For me, the buildings are begging to have their story told. This can be done by reviewing the property abstract to find out who lived there. Then the real search begins – looking in newspaper, census records, historical society records, genealogies, etc … to create a building history based in large part on the people who lived there. Similar work is done when properties are listed on historic registers. Typically, however, those properties are eligible for listing because of the architectural character, important events that occurred on the site, or people living there who had a significant impact on history. I find that many properties – not eligible for listing on a historic registry, have equally interesting stories to tell … stories of common people and how they lived and died. They all hold a mystery begging to be told.
Of course, abandoned buildings are also great settings for a fairy tale, a creepy story or a ghost story. Can you see a woman looking out of the upper story window? Look long and hard … she may well appear.
It’s not just homes that have stories to tell. The building below is struggling to keep the windows and siding in place … while standing tall. Who played in that loft? What landscape did they see when they peered out the window? Where they hiding?

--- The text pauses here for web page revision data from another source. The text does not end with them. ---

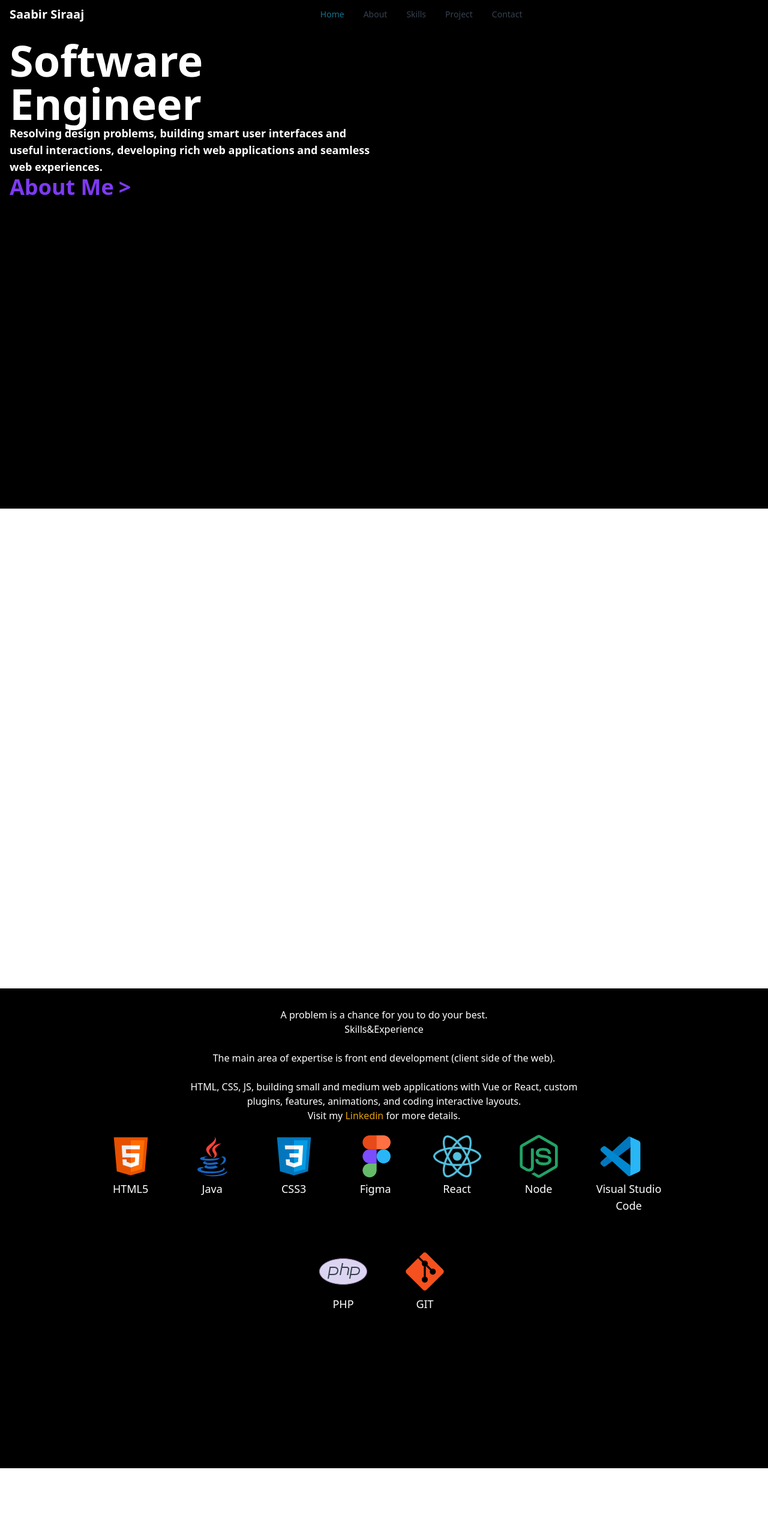
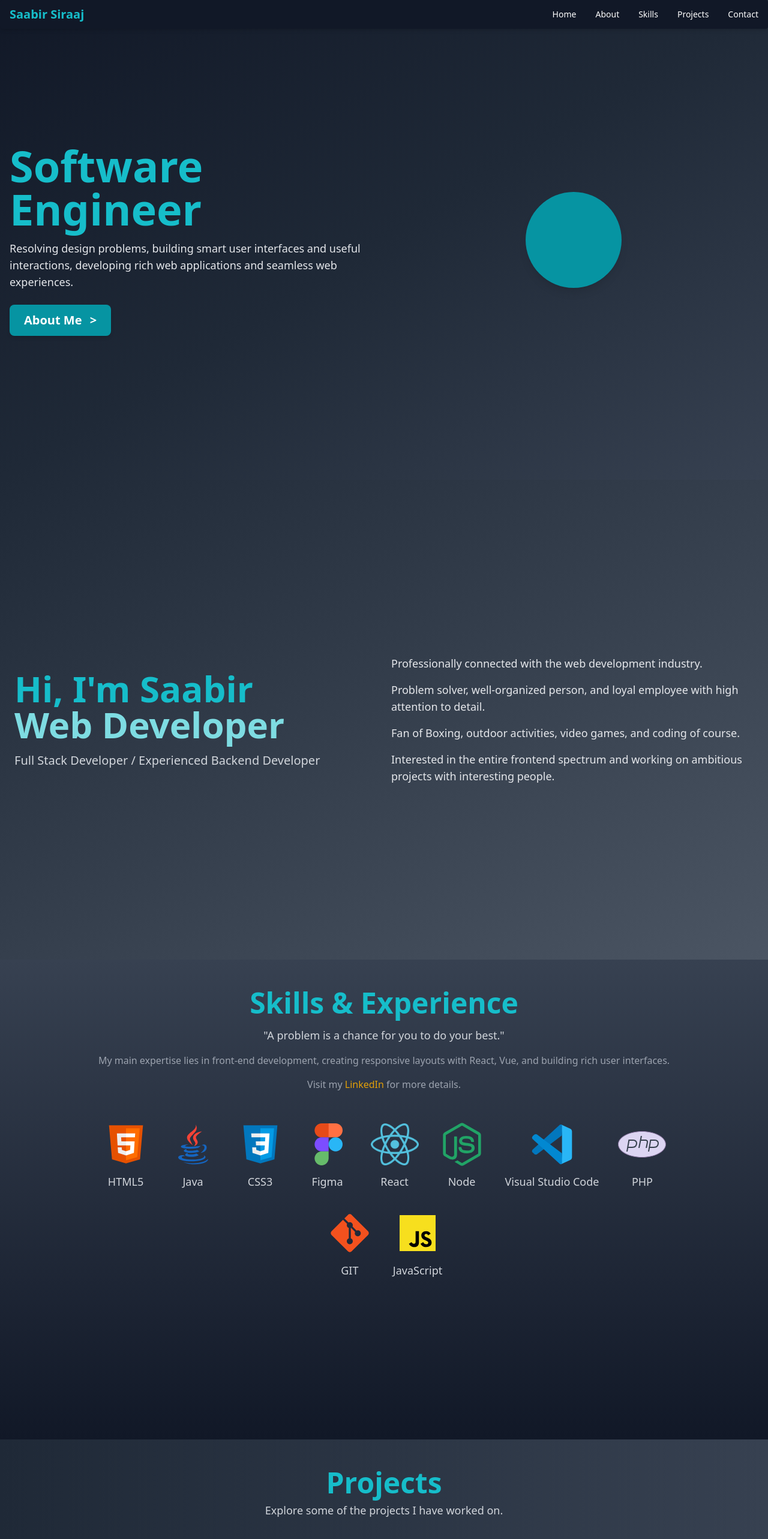
Before and after one commit to SSaabir/Portfolio, a React (Vite) app in the folder project/: page / in a window 1280 px wide. Shown: the top 2566 px of the page at 60% size. Before the commit the page ends 2448 px from the top, so only its background shows below. Built offline with nearby package versions, Linux system fonts and the light colour scheme.

Commit message:
almost done portfolio

```diff
--- a/project/src/App.jsx
+++ b/project/src/App.jsx
@@ -4,6 +4,8 @@ import Header from './components/Header'
 import Home from './sections/home'
 import About from './sections/About'
 import Skills from './sections/Skills'
+import { Project } from './sections/project'
+import { Contact } from './sections/contact'
 export default function App() {
   return (
     <BrowserRouter>
@@ -12,6 +14,8 @@ export default function App() {
     <Home />
     <About />
     <Skills />
+    <Project />
+    <Contact />
     </div>
     </BrowserRouter>
   )
--- a/project/src/components/Header.jsx
+++ b/project/src/components/Header.jsx
@@ -1,39 +1,42 @@
-import { Button, Navbar, TextInput } from 'flowbite-react'
-import { Link, useLocation } from 'react-router-dom'
-import { AiOutlineSearch } from 'react-icons/ai'
-import { FaMoon } from 'react-icons/fa'
-import React from 'react'
+import { Navbar } from 'flowbite-react';
+import { Link, useLocation } from 'react-router-dom';
+import { HashLink } from 'react-router-hash-link';
+import React from 'react';
 
 export default function Header() {
-    const path= useLocation().pathname;
+  const path = useLocation().pathname;
+
   return (
-    <Navbar className='bg-transparent text-white'>
-    <Link to="/" className='self-center whitespace-nowrap text-sm sm:text-xl font-semibold'>
-    <span>Saabir Siraaj</span>
-    </Link>
+    <Navbar
+      className="bg-gray-900 text-white fixed w-full z-50 shadow-md"
+      fluid={true}
+      rounded={true}
+    >
+      <Navbar.Brand>
+        <Link to="/" className="self-center text-xl font-semibold whitespace-nowrap text-teal-400">
+          Saabir Siraaj
+        </Link>
+      </Navbar.Brand>
 
-    <div className='flex gap-2 md:order-2 text-white'>
+      <Navbar.Toggle />
 
-
-        <Navbar.Toggle/>
-    </div>
-        <Navbar.Collapse>
-            <Navbar.Link active={path=="/"} as={'div'}>
-                <Link to='/'>Home</Link>
-            </Navbar.Link>
-            <Navbar.Link active={path=="/#about"} as={'div'}>
-                <Link to='/about'>About</Link>
-            </Navbar.Link>
-            <Navbar.Link active={path=="/skills"} as={'div'}>
-                <Link to='/'>Skills</Link>
-            </Navbar.Link>
-            <Navbar.Link active={path=="/project"} as={'div'}>
-                <Link to='/'>Project</Link>
-            </Navbar.Link>
-            <Navbar.Link active={path=="/contact"} as={'div'}>
-                <Link to='/'>Contact</Link>
-            </Navbar.Link>
-        </Navbar.Collapse>
+      <Navbar.Collapse className="gap-4">
+        <HashLink smooth to="#home" className="hover:text-teal-400">
+          Home
+        </HashLink>
+        <HashLink smooth to="#about" className="hover:text-teal-400">
+          About
+        </HashLink>
+        <HashLink smooth to="#skills" className="hover:text-teal-400">
+          Skills
+        </HashLink>
+        <HashLink smooth to="#projects" className="hover:text-teal-400">
+          Projects
+        </HashLink>
+        <HashLink smooth to="#contact" className="hover:text-teal-400">
+          Contact
+        </HashLink>
+      </Navbar.Collapse>
     </Navbar>
-  )
+  );
 }
--- a/project/src/sections/About.jsx
+++ b/project/src/sections/About.jsx
@@ -1,27 +1,33 @@
-import React from 'react'
+import React from 'react';
 
 export default function About() {
   return (
-    <section className="h-screen flex gap-2 justify-center py-4 px-4 bg-white">
+    <section
+      className="h-screen flex flex-col lg:flex-row gap-6 items-center justify-center py-8 px-6 bg-gradient-to-br from-gray-800 to-gray-600"
+      id="about"
+    >
       <div className="flex-1 text-left">
-      <span className="text-7xl font-semibold text-white">
-      Hi, I'm Saabir <br />Web Developer
-      </span>
-      <br />
-      <p className="text-lg font-semibold text-white">
-        Full Stack Developer / Expierienced Backend Developer</p>
-
+        <h2 className="text-6xl font-bold text-teal-400">
+          Hi, I'm Saabir <br /> <span className="text-teal-300">Web Developer</span>
+        </h2>
+        <p className="mt-4 text-xl font-medium text-gray-300">
+          Full Stack Developer / Experienced Backend Developer
+        </p>
       </div>
-    <div className='flex-1 '>
-        <p className='text-white'>Professionally connected with the web development industry.
+      <div className="flex-1 space-y-4">
+        <p className="text-lg text-gray-200">
+          Professionally connected with the web development industry.
         </p>
-<p className='text-white'>Problem solver, well-organised person, loyal employee with high attention to detail.</p>
-<p className='text-white'>Fan of Boxing, outdoor activities, video games, and coding of course.
+        <p className="text-lg text-gray-200">
+          Problem solver, well-organized person, and loyal employee with high attention to detail.
         </p>
-<p className='text-white'>
+        <p className="text-lg text-gray-200">
+          Fan of Boxing, outdoor activities, video games, and coding of course.
+        </p>
+        <p className="text-lg text-gray-200">
           Interested in the entire frontend spectrum and working on ambitious projects with interesting people.
         </p>
       </div>
     </section>
-  )
+  );
 }
--- /dev/null
+++ b/project/src/sections/Contact.jsx
@@ -0,0 +1,39 @@
+import React from 'react';
+import contact from '../images/contact.png';
+
+export const Contact = () => {
+  return (
+    <section
+      className="h-screen flex flex-col lg:flex-row items-center justify-between py-12 px-8 lg:px-32 bg-gradient-to-b from-gray-800 to-gray-700"
+      id="contact"
+    >
+      {/* Text Section */}
+      <div className="flex-1 text-left max-w-lg">
+        <h2 className="text-5xl font-bold text-teal-400">Contact Me</h2>
+        <p className="mt-4 text-lg text-gray-300">
+          I’d love to hear from you! Whether it’s a project, job opportunity, or
+          just a chat, feel free to reach out to me.
+        </p>
+        <div className="mt-6 space-y-4">
+          <div className="text-lg text-gray-200">
+            <span className="font-semibold text-teal-400">Email:</span>
+            <span className="ml-2">example@email.com</span>
+          </div>
+          <div className="text-lg text-gray-200">
+            <span className="font-semibold text-teal-400">Phone:</span>
+            <span className="ml-2">+123 456 7890</span>
+          </div>
+        </div>
+      </div>
+
+      {/* Image Section */}
+      <div className="flex-1 flex items-center justify-center mt-8 lg:mt-0">
+        <img
+          src={contact}
+          alt="Contact"
+          className="w-80 h-80 lg:w-96 lg:h-96 object-contain"
+        />
+      </div>
+    </section>
+  );
+};
--- a/project/src/sections/Home.jsx
+++ b/project/src/sections/Home.jsx
@@ -1,25 +1,33 @@
-import React from 'react'
-import { Link } from 'react-router-dom'
+import React from "react";
+import { HashLink } from "react-router-hash-link";
 
 export default function Home() {
   return (
-      <section className="h-screen flex gap-2 justify-center py-4 px-4">
-        <div className="flex-1 text-left">
-          <span className="text-7xl font-semibold text-white">
+    <section
+      className="h-screen grid grid-cols-1 lg:grid-cols-2 gap-4 items-center justify-center py-4 px-4 bg-gradient-to-br from-gray-900 via-gray-800 to-gray-700"
+      id="home"
+    >
+      <div className="text-left max-w-screen-lg">
+        <h1 className="text-5xl lg:text-7xl font-extrabold text-teal-400">
           Software Engineer
-          </span>
-          <br />
-          <p className="text-lg font-semibold text-white">
-            Resolving design problems, building smart user interfaces and useful interactions, developing rich web applications and seamless web experiences.
-            <Link
-          to="/About"
-          className="flex items-center text-4xl font-bold text-purple-600"
+        </h1>
+        <p className="mt-4 text-lg font-medium text-gray-200">
+          Resolving design problems, building smart user interfaces and useful
+          interactions, developing rich web applications and seamless web
+          experiences.
+        </p>
+        <HashLink
+          smooth
+          to="#about"
+          className="mt-6 inline-block px-6 py-3 bg-teal-500 text-white text-xl font-bold rounded-lg shadow-md hover:bg-teal-600 focus:outline-none focus:ring focus:ring-teal-300"
         >
-          About Me <span className="ml-2 text-purple-600">&gt;</span>
-        </Link></p>
-
+          About Me <span className="ml-2">&gt;</span>
+        </HashLink>
       </div>
-        <div className='flex-1'><span></span></div>
+      <div className="flex items-center justify-center">
+        {/* Replace the span with an image or graphic */}
+        <span className="bg-teal-500 w-40 h-40 rounded-full shadow-lg"></span>
+      </div>
     </section>
   );
 }
--- /dev/null
+++ b/project/src/sections/Project.jsx
@@ -0,0 +1,76 @@
+import React from 'react';
+
+export const Project = () => {
+  const projects = [
+    {
+      title: "E-Commerce Platform",
+      description:
+        "A responsive e-commerce web app with user authentication, product filtering, and payment integration.",
+      image: "https://via.placeholder.com/300x200", // Replace with actual image URL
+      link: "https://example.com/ecommerce",
+    },
+    {
+      title: "Portfolio Website",
+      description:
+        "A personal portfolio showcasing projects, skills, and experience using React and Tailwind.",
+      image: "https://via.placeholder.com/300x200", // Replace with actual image URL
+      link: "https://example.com/portfolio",
+    },
+    {
+      title: "Chat Application",
+      description:
+        "A real-time chat application built with Node.js, Socket.IO, and React, featuring group chats and media sharing.",
+      image: "https://via.placeholder.com/300x200", // Replace with actual image URL
+      link: "https://example.com/chatapp",
+    },
+    {
+      title: "Task Management Tool",
+      description:
+        "A full-stack task manager app with drag-and-drop functionality and real-time updates.",
+      image: "https://via.placeholder.com/300x200", // Replace with actual image URL
+      link: "https://example.com/taskmanager",
+    },
+  ];
+
+  return (
+    <section
+      id="projects"
+      className="h-screen py-12 px-8 bg-gradient-to-r from-gray-800 to-gray-700"
+    >
+      <div className="text-center mb-8">
+        <h2 className="text-5xl font-bold text-teal-400">Projects</h2>
+        <p className="mt-2 text-lg text-gray-300">
+          Explore some of the projects I have worked on.
+        </p>
+      </div>
+      <div className="flex overflow-x-auto space-x-8 px-4 py-6 scrollbar-thin scrollbar-thumb-teal-500 scrollbar-track-gray-600">
+        {projects.map((project, index) => (
+          <div
+            key={index}
+            className="min-w-[300px] flex-shrink-0 bg-gray-900 rounded-lg shadow-md overflow-hidden"
+          >
+            <img
+              src={project.image}
+              alt={project.title}
+              className="h-48 w-full object-cover"
+            />
+            <div className="p-4">
+              <h3 className="text-xl font-semibold text-teal-400">
+                {project.title}
+              </h3>
+              <p className="mt-2 text-gray-300 text-sm">{project.description}</p>
+              <a
+                href={project.link}
+                target="_blank"
+                rel="noopener noreferrer"
+                className="inline-block mt-4 px-4 py-2 text-sm font-medium text-white bg-teal-500 rounded-md hover:bg-teal-600 transition"
+              >
+                View Project
+              </a>
+            </div>
+          </div>
+        ))}
+      </div>
+    </section>
+  );
+};
--- a/project/src/sections/Skills.jsx
+++ b/project/src/sections/Skills.jsx
@@ -1,68 +1,72 @@
-import React from 'react'
-import { Link } from 'react-router-dom'
-import htmlIcon from '../images/html.svg'
-import javaIcon from '../images/java.svg'
-import cssIcon from '../images/css.svg'
-import gitIcon from '../images/git.svg'
-import figmaIcon from '../images/figma.svg'
-import jsIcon from '../images/js.svg'
-import nodeIcon from '../images/node.svg'
-import phpIcon from '../images/php.svg'
-import reactIcon from '../images/react.png'
-import vscIcon from '../images/vsc.svg'
+import React from 'react';
+import { Link } from 'react-router-dom';
+import htmlIcon from '../images/html.svg';
+import javaIcon from '../images/java.svg';
+import cssIcon from '../images/css.svg';
+import gitIcon from '../images/git.svg';
+import figmaIcon from '../images/figma.svg';
+import jsIcon from '../images/js.svg';
+import nodeIcon from '../images/node.svg';
+import phpIcon from '../images/php.svg';
+import reactIcon from '../images/react.png';
+import vscIcon from '../images/vsc.svg';
 
 export default function Skills() {
   return (
-    <section className="h-screen py-4 px-32">
-          <div className='text-center py-4 text-white'>A problem is a chance for you to do your best. <br />
-    Skills&Experience <br />
-    <br />
-    The main area of expertise is front end development (client side of the web).
-    <br />
-    <br />
-    HTML, CSS, JS, building small and medium web applications with Vue or React, custom<br />plugins, features, animations, and coding interactive layouts.
-    <br />
-    Visit my <Link to="https://www.linkedin.com/in/siraaj-saabir-502866263"><span className='text-yellow-400 hover:underline'>Linkedin</span></Link> for more details.
+    <section
+      className="h-screen py-12 px-8 lg:px-32 bg-gradient-to-b from-gray-700 to-gray-900"
+      id="skills"
+    >
+      <div className="text-center text-gray-200 space-y-4 mb-12">
+        <h2 className="text-5xl font-extrabold text-teal-400">
+          Skills & Experience
+        </h2>
+        <p className="text-lg font-medium text-gray-300">
+          "A problem is a chance for you to do your best."
+        </p>
+        <p className="text-gray-400">
+          My main expertise lies in front-end development, creating responsive
+          layouts with React, Vue, and building rich user interfaces.
+        </p>
+        <p className="text-gray-400">
+          Visit my{' '}
+          <Link
+            to="https://www.linkedin.com/in/siraaj-saabir-502866263"
+            className="text-yellow-400 hover:underline"
+          >
+            LinkedIn
+          </Link>{' '}
+          for more details.
+        </p>
       </div>
-      <div className='flex gap-14 flex-wrap justify-center text-center'>
-        <div className='flex-3 items-center'>
-          <img src={htmlIcon} alt="HTML" className='h-20 w-20'/>
-          <span className='text-white text-lg font-medium'>HTML5</span>
-        </div>
-        <div className='flex-2 items-center'>
-          <img src={javaIcon} alt="Java" className='h-20 w-20'/>
-          <span className='text-white text-lg font-medium'>Java</span>
-        </div>
-        <div className='flex-2 items-center'>
-          <img src={cssIcon} alt="Java" className='h-20 w-20'/>
-          <span className='text-white text-lg font-medium'>CSS3</span>
-        </div>
-        <div className='flex-2 items-center'>
-          <img src={figmaIcon} alt="CSS3" className='h-20 w-20'/>
-          <span className='text-white text-lg font-medium'>Figma</span>
-        </div>
-        <div className='flex-2 items-center'>
-          <img src={reactIcon} alt="React" className='h-20 w-20'/>
-          <span className='text-white text-lg font-medium'>React</span>
-        </div>
-        <div className='flex-2 items-center'>
-          <img src={nodeIcon} alt="Node" className='h-20 w-20'/>
-          <span className='text-white text-lg font-medium'>Node</span>
-        </div>
-        <div className='flex-2 items-center'>
-          <img src={vscIcon} alt="Vsc" className='h-20 w-20'/>
-          <span className='text-white text-lg font-medium'>Visual Studio <br />Code</span>
-        </div>
-        <div className='flex-2 items-center'>
-          <img src={phpIcon} alt="php" className='h-20 w-20'/>
-          <span className='text-white text-lg font-medium'>PHP</span>
-        </div>
-        <div className='flex-2 items-center'>
-          <img src={gitIcon} alt="GIT" className='h-20 w-20'/>
-          <span className='text-white text-lg font-medium'>GIT</span>
-        </div>
+      <div className="flex flex-wrap justify-center gap-8">
+        {[
+          { icon: htmlIcon, label: 'HTML5' },
+          { icon: javaIcon, label: 'Java' },
+          { icon: cssIcon, label: 'CSS3' },
+          { icon: figmaIcon, label: 'Figma' },
+          { icon: reactIcon, label: 'React' },
+          { icon: nodeIcon, label: 'Node' },
+          { icon: vscIcon, label: 'Visual Studio Code' },
+          { icon: phpIcon, label: 'PHP' },
+          { icon: gitIcon, label: 'GIT' },
+          { icon: jsIcon, label: 'JavaScript' },
+        ].map((skill, index) => (
+          <div
+            key={index}
+            className="flex flex-col items-center text-center space-y-2 group"
+          >
+            <img
+              src={skill.icon}
+              alt={skill.label}
+              className="h-20 w-20 transform transition-transform duration-300 group-hover:scale-110"
+            />
+            <span className="text-lg font-medium text-gray-300 group-hover:text-teal-400">
+              {skill.label}
+            </span>
+          </div>
+        ))}
       </div>
     </section>
-
-  )
+  );
 }
```
Also changed, not shown: project/src/images/contact.png (added). Lines whose indentation alone changed are shown as unchanged.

Was it there hideaway?
Next time you drive by an abandoned building, will you wonder about its story?
Thanks for reading!